***** Records to process *****

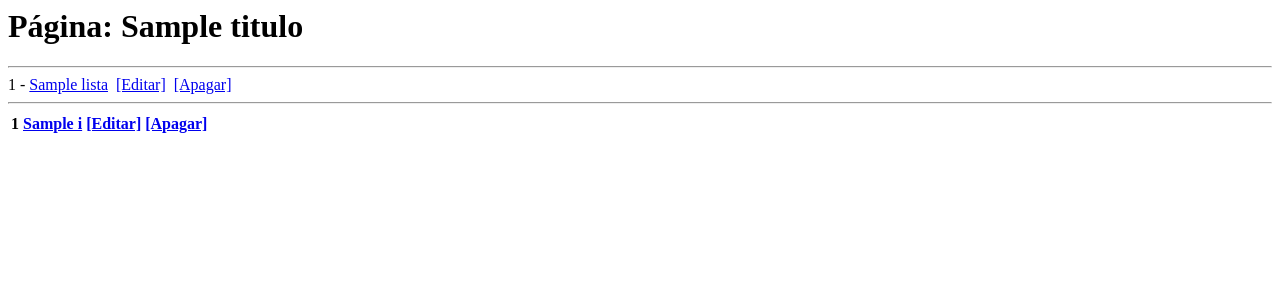
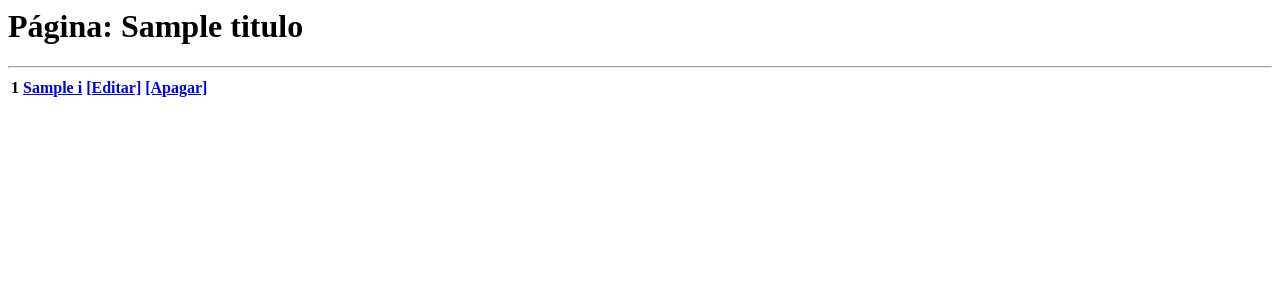
Before and after one commit to juliano777/probar_django, a Python web app: template virtual_env/src/templates/posts/index.html in a window 1280 px wide. Shown: the top 300 px of the page. Run offline with Jinja, Linux system fonts and the light colour scheme; the template is opened without the code that fills it: most values are stand-ins (such as "Sample title", 1, 10 or a date in 2020); lists and menus that the app fills with data are empty.

Commit message:
20190306_1542

```diff
--- a/virtual_env/src/templates/posts/index.html
+++ b/virtual_env/src/templates/posts/index.html
@@ -5,13 +5,11 @@
   <h1>Página: {{titulo}}</h1>
 
   <hr />
+  <table>
   {% for i in lista %}
-  <!-- Exibe cada item (título) como link -->
-  {{i.pk}} - <a href="/posts/{{i.pk}}/">{{i.titulo}}</a>&nbsp;
-  <a href="/update/{{i.pk}}/">[Editar]</a>&nbsp;
-  <a href="/delete/{{i.pk}}/">[Apagar]</a><br />
-  <hr />
+
   {% endfor %}
+  </table>
 
   <table>
   <tr>
@@ -24,3 +22,12 @@
 
 </body>
 <html>
+
+
+<!-- Exibe cada item (título) como link -->
+<!--
+{{i.pk}} - <a href="/posts/{{i.pk}}/">{{i.titulo}}</a>&nbsp;
+<a href="/update/{{i.pk}}/">[Editar]</a>&nbsp;
+<a href="/delete/{{i.pk}}/">[Apagar]</a><br />
+<hr />
+-->
```
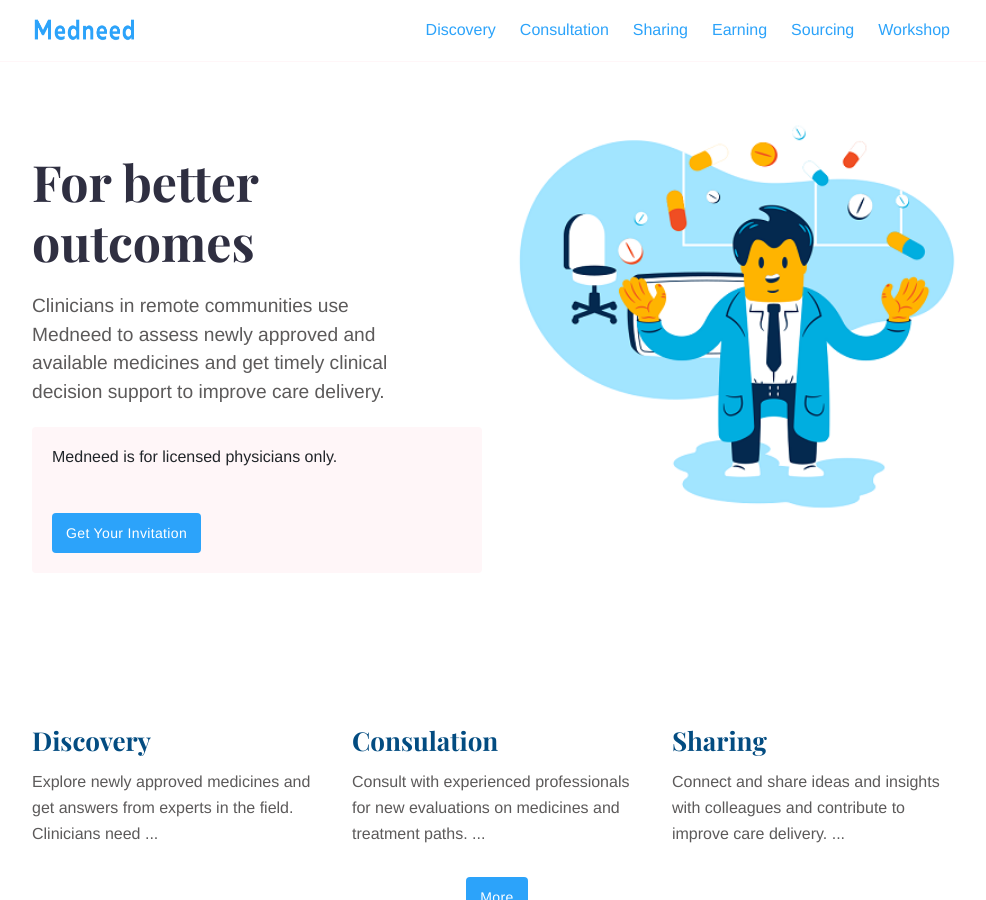
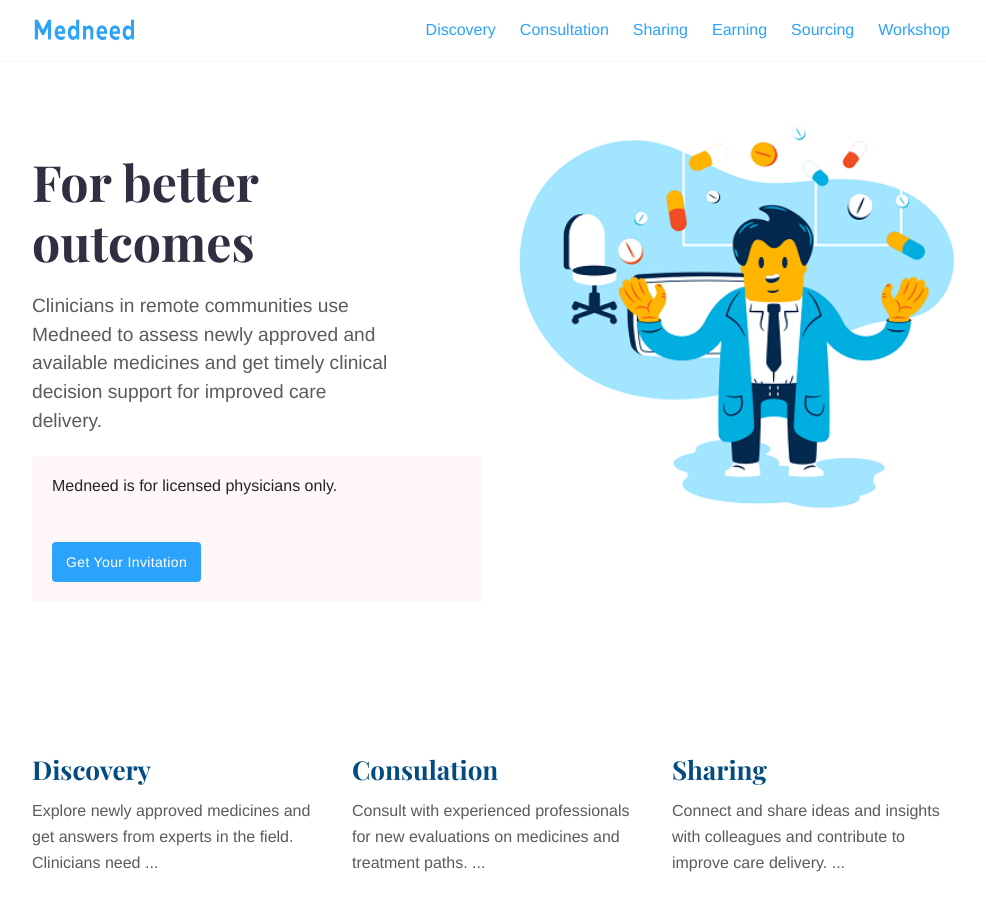
Before and after one commit to Iraneus/betamedneed, a Jekyll site: the page built from index.md, in a window 1280 px wide and 900 px high. Shown: the whole window, without its empty margins (143-1129 px from the left). Built offline with Jekyll 4.4.1, drawn with Linux system fonts in a browser that asks for light colours.

Commit message:
edit index

```diff
--- a/index.md
+++ b/index.md
@@ -10,4 +10,4 @@
 
 # For better outcomes
 
-Clinicians in remote communities use Medneed to assess newly approved and available medicines and get timely clinical decision support to improve care delivery.
+Clinicians in remote communities use Medneed to assess newly approved and available medicines and get timely clinical decision support for improved care delivery.
```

*****

◆ Task to complete ◆
Restate the data word for word and exclude every picture.

◆ Expected output ◆
Before and after one commit to juliano777/probar_django, a Python web app: template virtual_env/src/templates/posts/index.html in a window 1280 px wide. Shown: the top 300 px of the page. Run offline with Jinja, Linux system fonts and the light colour scheme; the template is opened without the code that fills it: most values are stand-ins (such as "Sample title", 1, 10 or a date in 2020); lists and menus that the app fills with data are empty.

Commit message:
20190306_1542

```diff
--- a/virtual_env/src/templates/posts/index.html
+++ b/virtual_env/src/templates/posts/index.html
@@ -5,13 +5,11 @@
   <h1>Página: {{titulo}}</h1>
 
   <hr />
+  <table>
   {% for i in lista %}
-  <!-- Exibe cada item (título) como link -->
-  {{i.pk}} - <a href="/posts/{{i.pk}}/">{{i.titulo}}</a>&nbsp;
-  <a href="/update/{{i.pk}}/">[Editar]</a>&nbsp;
-  <a href="/delete/{{i.pk}}/">[Apagar]</a><br />
-  <hr />
+
   {% endfor %}
+  </table>
 
   <table>
   <tr>
@@ -24,3 +22,12 @@
 
 </body>
 <html>
+
+
+<!-- Exibe cada item (título) como link -->
+<!--
+{{i.pk}} - <a href="/posts/{{i.pk}}/">{{i.titulo}}</a>&nbsp;
+<a href="/update/{{i.pk}}/">[Editar]</a>&nbsp;
+<a href="/delete/{{i.pk}}/">[Apagar]</a><br />
+<hr />
+-->
```
Before and after one commit to Iraneus/betamedneed, a Jekyll site: the page built from index.md, in a window 1280 px wide and 900 px high. Shown: the whole window, without its empty margins (143-1129 px from the left). Built offline with Jekyll 4.4.1, drawn with Linux system fonts in a browser that asks for light colours.

Commit message:
edit index

```diff
--- a/index.md
+++ b/index.md
@@ -10,4 +10,4 @@
 
 # For better outcomes
 
-Clinicians in remote communities use Medneed to assess newly approved and available medicines and get timely clinical decision support to improve care delivery.
+Clinicians in remote communities use Medneed to assess newly approved and available medicines and get timely clinical decision support for improved care delivery.
```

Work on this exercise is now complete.